● **GIVEN ENTRIES**:
**********

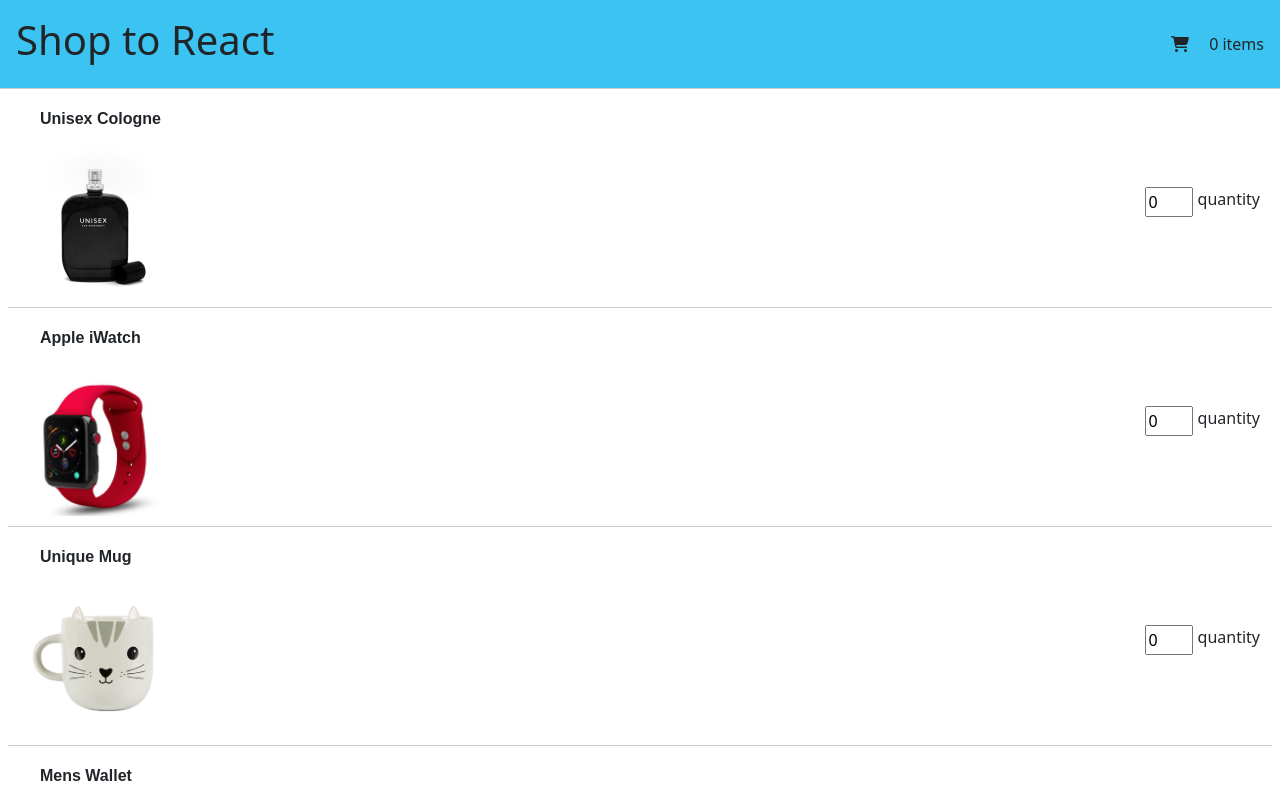
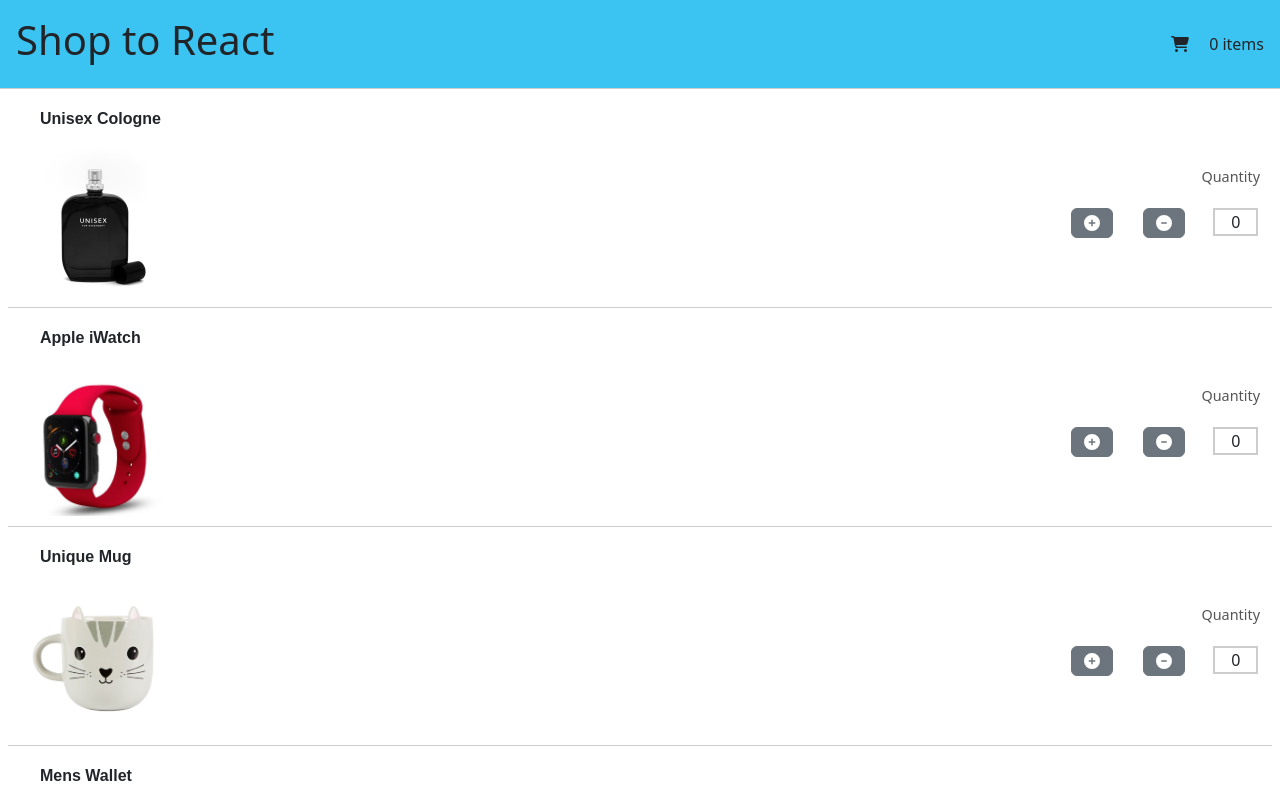
Before and after one commit to RacingKingWU0926/web603-lab-week2, a React (Create React App) app in the folder shopcart/: page / in a window 1280 px wide. Shown: the top 800 px of the page. Built offline with nearby package versions, Linux system fonts and the light colour scheme.

Commit message:
update quantity change

```diff
--- a/shopcart/package.json
+++ b/shopcart/package.json
@@ -11,6 +11,7 @@
     "@testing-library/user-event": "^13.5.0",
     "bootstrap": "^5.3.2",
     "react": "^18.2.0",
+    "react-bootstrap": "^2.10.0",
     "react-dom": "^18.2.0",
     "react-scripts": "5.0.1",
     "reactstrap": "^9.2.1",
--- a/shopcart/src/App.css
+++ b/shopcart/src/App.css
@@ -36,13 +36,31 @@
   flex: 0; /* Ensures image does not grow and stays at its original width */
 }
 
-.quantity-input-container {
+.quantity-container {
   display: flex;
-  justify-content: flex-end;
+  flex-direction: column;
+  align-items: flex-end;
+  .row {
+    border-bottom: none;
+  }
 }
 
-.quantity-input {
-  width: 3em;
+.quantity-label {
+  font-size: 0.9em;
+  color: #555;
+  text-align: right;
+}
+
+.quantity-change {
+  cursor: pointer;
+  margin: 0 0.5em;
+}
+
+.quantity-display {
+  padding: 0 1em;
+  border: #ccc 2px solid;
+  text-align: center;
+  display: inline-block;
 }
 
 .fa-shopping-cart {
--- a/shopcart/src/DisplayProducts.js
+++ b/shopcart/src/DisplayProducts.js
@@ -1,43 +1,75 @@
 import React, { useState } from "react";
 import { Modal } from "react-bootstrap";
+import { FontAwesomeIcon } from "@fortawesome/react-fontawesome";
+import { faPlusCircle, faMinusCircle } from "@fortawesome/free-solid-svg-icons";
 
 const DisplayProducts = ({ products, onQuantityChange }) => {
   // Initialize with null since no product is selected initially
   const [activeProductId, setActiveProductId] = useState(null);
 
-  // Function to show modal for a specific product
   const handleShow = (productId) => setActiveProductId(productId);
-  // Function to close the modal
   const handleClose = () => setActiveProductId(null);
+
+  const incrementQuantity = (productId) => {
+    onQuantityChange(
+      productId,
+      products.find((p) => p.id === productId).quantity + 1
+    );
+  };
+
+  const decrementQuantity = (productId) => {
+    onQuantityChange(
+      productId,
+      products.find((p) => p.id === productId).quantity - 1
+    );
+  };
 
   return (
     <div>
       {products.map((product) => (
         <div key={product.id} className="row align-items-center my-2 mx-2">
+          {/* product display */}
           <div className="col">
             <p className="product-name">{product.name}</p>
             <img
               className="product-image"
               src={product.image}
               alt={product.name}
-              onClick={() => handleShow(product.id)} // Pass the product's id instead of just setting show to true
+              onClick={() => handleShow(product.id)}
               style={{ cursor: "pointer" }}
             />
           </div>
-          <div className="col quantity-input-container">
-            <input
-              className="quantity-input"
-              type="number"
-              min="0"
-              max="100"
-              value={product.quantity}
-              onChange={(e) =>
-                onQuantityChange(product.id, parseInt(e.target.value))
-              }
-            />
-            <span> quantity</span>
+
+          {/* quantity update */}
+          <div className="col quantity-container">
+            <div className="row">
+              <div className="col-12 text-right">
+                <div className="quantity-label">Quantity</div>
+              </div>
+            </div>
+            <div className="row">
+              <div className="col-4 text-right">
+                <FontAwesomeIcon
+                  icon={faPlusCircle}
+                  className="btn btn-secondary mx-1 quantity-change"
+                  onClick={() => incrementQuantity(product.id)}
+                />
+              </div>
+              <div className="col-4 text-left">
+                <FontAwesomeIcon
+                  icon={faMinusCircle}
+                  className="btn btn-secondary mx-1 quantity-change"
+                  onClick={() => decrementQuantity(product.id)}
+                />
+              </div>
+              <div className="col-4 text-center">
+                <span className="quantity-display"> {product.quantity} </span>
+              </div>
+            </div>
           </div>
-          {activeProductId === product.id && ( // Check if this product's modal should be shown
+
+          {/* modal */}
+          {activeProductId === product.id && (
             <Modal show={activeProductId !== null} onHide={handleClose}>
               <Modal.Header closeButton>
                 <Modal.Title>{product.name}</Modal.Title>
```
Also changed, not shown: 1 other file (tests, documents, lock files or other folders).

**********

● **TASK DETAILS**: How many lines of the preceding listing hold the string "align"? Answer with the number only.

● **SOLUTION BELOW**: 4